The objective of the study was to identify learning styles preferred by learners in a higher learning institution in comprehending literary texts - short stories - in English. It also examined the relationship between several learner factors such as learners’ attitude and motivation in reading short stories and learners’ learning styles preferences. In addition, this study also examined the effects of specially designed reading lessons (based on Kolb’s learning model) on the learners’ ability to comprehend literary texts. The focus of this study was on the improved reading performance demonstrated by a higher score in short stories reading comprehension quizzes. For the purpose of this study, a selection of short stories for upper secondary level selected by a special committee set up by the Ministry of Education, which were suitable for young adults, had been chosen. The decision to use short stories used by the upper secondary students was deemed appropriate and acceptable since the subjects in the study were in the 16 to 24 years old age group, who share certain similarities as young adults. The short stories used in the study were “Looking for a Rain God” by Bessie Head and “The Drover’s Wife” by Henry Lawson. “The Necklace” by Guy de Maupassant was used as the pre- and post-test reading instruments. The study employed both quantitative and qualitative approaches to research. This study had two phases of investigations. The first phase involved a survey with questionnaires. The second phase involved conducting a quasi-experiment and interview. After the quasi-experiment had been carried out, there were interviews with selected subjects chosen at random to provide additional information of their experience. The subjects for the survey questionnaires were chosen from students, who were majoring in English literature offered by the Faculty of Modern Languages and Communication, Universiti Putra Malaysia. The subjects were not selected randomly as all of them were already in their predetermined classes. These students were categorised as convenience and purposive sampling. The results of the experiment indicated that the performance of the students who were inclined towards divergent/convergent learning styles in the experimental group was much better in the comprehension quizzes than the students who preferred assimilative/accommodative learning styles.
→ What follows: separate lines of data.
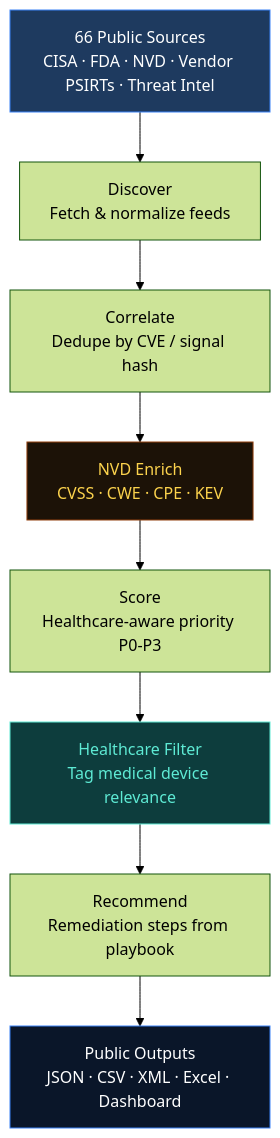
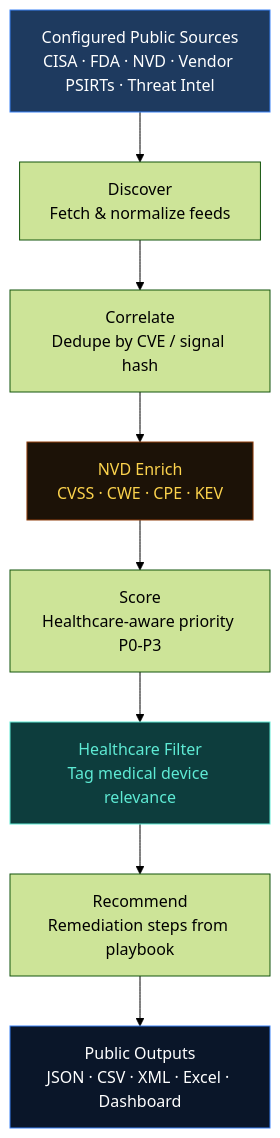
The diagram in README.md (travisfunk/advisoryops), drawn with Mermaid (forest theme) before and after one commit. The commit also changed other lines of this file and 14 other files, not shown here.

````diff
--- a/README.md
+++ b/README.md
@@ -121,15 +131,15 @@
 ```mermaid
 flowchart TD
-    A[66 Public Sources<br/>CISA · FDA · NVD · Vendor PSIRTs · Threat Intel] --> B[Discover<br/>Fetch & normalize feeds]
+    A[Configured Public Sources<br/>CISA · FDA · NVD · Vendor PSIRTs · Threat Intel] --> B[Discover<br/>Fetch & normalize feeds]
     B --> C[Correlate<br/>Dedupe by CVE / signal hash]
     C --> D[NVD Enrich<br/>CVSS · CWE · CPE · KEV]
     D --> E[Score<br/>Healthcare-aware priority P0-P3]
     E --> F[Healthcare Filter<br/>Tag medical device relevance]
     F --> G[Recommend<br/>Remediation steps from playbook]
     G --> H[Public Outputs<br/>JSON · CSV · XML · Excel · Dashboard]
     
     style A fill:#1e3a5f,stroke:#3b82f6,color:#fff
     style D fill:#1c1207,stroke:#92400e,color:#fcd34d
     style F fill:#0d3d3d,stroke:#5eead4,color:#5eead4
     style H fill:#0a1629,stroke:#3b82f6,color:#fff
 ```
````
However, the findings of the study can be applied only to a similar population and setting. The study has to be replicated with a bigger sample population and the experiment has to be carried out with other genres of literature before the findings can be truly generalised to the general population.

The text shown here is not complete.